On Wednesday, news of an internal IEEE email ordering the replacement of certain Huawei-affiliated editors and reviewers circulated on Chinese social media, sparking an immediate outcry.
To protest the IEEE's move, the China Computer Federation, a Beijing-based academic society and sister association to the IEEE Computer Society, said on Thursday that it will suspend its partnership with IEEE's computer division and advise against its members in China from participating in the activities of the American computer society.
"The IEEE was once considered an open, international academic organization," the CFF wrote in a public statement. "We regret to see that its Computer Society is restricting member activities on grounds of compliance with local laws."
The CFF statement continued: "This is a violation of the basic open, equal and nonpolitical principles an international academic organization should follow and goes against the values and mission the IEEE has championed in the past."
Zhang Haixia, a professor at China's Peking University, published an open letter Wednesday to IEEE in which he resigned from two editorial boards associated with the group.
Earlier this month, the U.S. Department of Commerce added Huawei and 68 of its affiliates to the Bureau of Industry Security's Entity List on the grounds that the Chinese company had acted contrary to U.S. national security or foreign policy interests. The designation forces Huawei suppliers to apply for licenses to keep selling to the Chinese company. The suppliers should assume the license application will be denied.
Since the blacklisting took effect, tech companies and organizations have been scrambling to keep up with compliance. A number of major chip suppliers including ARM, Infineon and Toshiba have suspended certain business to Huawei, while standards-setting alliances including the Wi-Fi Alliance, JEDEC and the SD Card Association have restricted the Chinese company's participation, Nikkei has reported.
PCI-SIG, which sets standards for peripheral components in computer hardware, became the latest to do so. On Thursday it told Nikkei that it too had "placed Huawei's membership into suspension until the matter is resolved."
IEEE, which is based in New York, has almost half a million members from more than 160 countries, over half of whom are from outside the U.S., according to the organization's website.

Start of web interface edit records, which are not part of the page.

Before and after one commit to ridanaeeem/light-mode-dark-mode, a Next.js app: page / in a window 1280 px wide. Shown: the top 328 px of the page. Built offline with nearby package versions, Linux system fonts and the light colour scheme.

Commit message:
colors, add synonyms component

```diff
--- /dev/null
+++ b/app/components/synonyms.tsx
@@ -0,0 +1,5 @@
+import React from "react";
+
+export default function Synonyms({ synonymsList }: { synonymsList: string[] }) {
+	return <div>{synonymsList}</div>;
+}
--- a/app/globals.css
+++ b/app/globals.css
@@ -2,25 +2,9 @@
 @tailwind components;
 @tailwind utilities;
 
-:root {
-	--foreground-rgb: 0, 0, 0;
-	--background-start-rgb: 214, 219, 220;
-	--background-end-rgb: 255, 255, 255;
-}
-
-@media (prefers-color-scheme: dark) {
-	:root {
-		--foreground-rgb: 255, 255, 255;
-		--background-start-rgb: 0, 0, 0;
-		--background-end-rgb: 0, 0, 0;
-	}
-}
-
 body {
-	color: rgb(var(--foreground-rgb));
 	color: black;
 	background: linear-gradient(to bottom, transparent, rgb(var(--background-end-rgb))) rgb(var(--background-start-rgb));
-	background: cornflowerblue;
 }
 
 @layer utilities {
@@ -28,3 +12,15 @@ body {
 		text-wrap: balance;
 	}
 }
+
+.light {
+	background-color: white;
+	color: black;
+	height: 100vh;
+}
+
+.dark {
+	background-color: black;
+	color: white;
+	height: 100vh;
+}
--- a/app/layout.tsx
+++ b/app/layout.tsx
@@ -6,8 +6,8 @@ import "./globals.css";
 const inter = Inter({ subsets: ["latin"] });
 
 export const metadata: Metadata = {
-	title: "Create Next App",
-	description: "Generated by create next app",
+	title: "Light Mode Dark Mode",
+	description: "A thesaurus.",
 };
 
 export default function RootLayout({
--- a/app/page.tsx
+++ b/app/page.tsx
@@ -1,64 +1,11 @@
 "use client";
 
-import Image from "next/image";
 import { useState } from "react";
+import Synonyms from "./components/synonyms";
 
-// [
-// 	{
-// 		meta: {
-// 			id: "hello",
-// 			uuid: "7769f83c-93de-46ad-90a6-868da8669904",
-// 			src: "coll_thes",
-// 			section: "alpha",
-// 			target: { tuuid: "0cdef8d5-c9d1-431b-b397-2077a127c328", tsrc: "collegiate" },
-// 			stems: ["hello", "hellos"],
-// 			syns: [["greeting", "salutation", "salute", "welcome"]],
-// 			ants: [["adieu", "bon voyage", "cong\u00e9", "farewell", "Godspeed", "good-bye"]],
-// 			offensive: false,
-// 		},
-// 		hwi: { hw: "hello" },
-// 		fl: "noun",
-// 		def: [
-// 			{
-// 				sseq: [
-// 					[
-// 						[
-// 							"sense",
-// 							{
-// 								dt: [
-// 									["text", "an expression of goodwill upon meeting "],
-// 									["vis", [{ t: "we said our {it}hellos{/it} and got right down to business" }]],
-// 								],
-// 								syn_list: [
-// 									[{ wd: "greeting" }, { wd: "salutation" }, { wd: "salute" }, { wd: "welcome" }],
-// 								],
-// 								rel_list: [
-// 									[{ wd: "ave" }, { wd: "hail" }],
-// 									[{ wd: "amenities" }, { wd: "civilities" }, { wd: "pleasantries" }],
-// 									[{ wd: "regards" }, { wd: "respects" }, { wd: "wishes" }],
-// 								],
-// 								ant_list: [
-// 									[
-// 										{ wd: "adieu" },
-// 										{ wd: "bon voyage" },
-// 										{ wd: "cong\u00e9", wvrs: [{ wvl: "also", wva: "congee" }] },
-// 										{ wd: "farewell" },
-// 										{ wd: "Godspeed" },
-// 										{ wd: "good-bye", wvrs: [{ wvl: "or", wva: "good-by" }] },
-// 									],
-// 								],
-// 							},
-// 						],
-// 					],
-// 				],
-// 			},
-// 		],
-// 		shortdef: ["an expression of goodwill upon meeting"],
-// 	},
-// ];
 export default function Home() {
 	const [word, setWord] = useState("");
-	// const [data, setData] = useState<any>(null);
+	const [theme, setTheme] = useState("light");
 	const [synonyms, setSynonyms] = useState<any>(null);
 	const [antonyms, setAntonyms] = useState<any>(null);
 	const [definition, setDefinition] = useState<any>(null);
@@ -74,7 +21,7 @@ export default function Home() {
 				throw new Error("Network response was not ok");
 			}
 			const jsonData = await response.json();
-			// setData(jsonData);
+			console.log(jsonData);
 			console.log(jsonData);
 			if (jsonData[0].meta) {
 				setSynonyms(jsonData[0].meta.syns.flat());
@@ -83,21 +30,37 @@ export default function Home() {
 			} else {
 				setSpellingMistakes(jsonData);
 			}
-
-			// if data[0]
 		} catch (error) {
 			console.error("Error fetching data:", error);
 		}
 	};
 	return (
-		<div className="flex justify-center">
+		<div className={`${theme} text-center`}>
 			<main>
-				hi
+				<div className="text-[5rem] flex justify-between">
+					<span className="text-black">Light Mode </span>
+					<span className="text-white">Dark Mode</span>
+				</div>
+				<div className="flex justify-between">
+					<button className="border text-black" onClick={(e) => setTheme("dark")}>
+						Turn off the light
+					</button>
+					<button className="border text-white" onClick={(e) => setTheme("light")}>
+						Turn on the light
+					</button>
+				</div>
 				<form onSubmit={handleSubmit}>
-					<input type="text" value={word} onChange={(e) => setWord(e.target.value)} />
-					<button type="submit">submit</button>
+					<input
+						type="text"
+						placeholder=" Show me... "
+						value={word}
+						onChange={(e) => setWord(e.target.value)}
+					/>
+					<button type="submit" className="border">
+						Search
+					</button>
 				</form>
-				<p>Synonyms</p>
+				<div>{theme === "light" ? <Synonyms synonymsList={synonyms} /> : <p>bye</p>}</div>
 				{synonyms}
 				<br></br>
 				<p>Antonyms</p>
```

In its internal statement, issued on May 22, IEEE said it "must comply with its legal obligations." But its guidelines, which preclude Huawei-related persons from reviewing papers submitted for publication, seem more cautious than necessary.
Kevin Wolf, a former U.S. assistant secretary of commerce and partner at law firm Akin Gump, said that materials submitted to journals or conferences with the intention of getting published are not subject by law to export controls.
In a separate statement, IEEE said its "compliance with U.S. trade restrictions should have minimal impact" on its members around the world.
Nikkei staff writer Coco Liu in Hong Kong contributed to this article.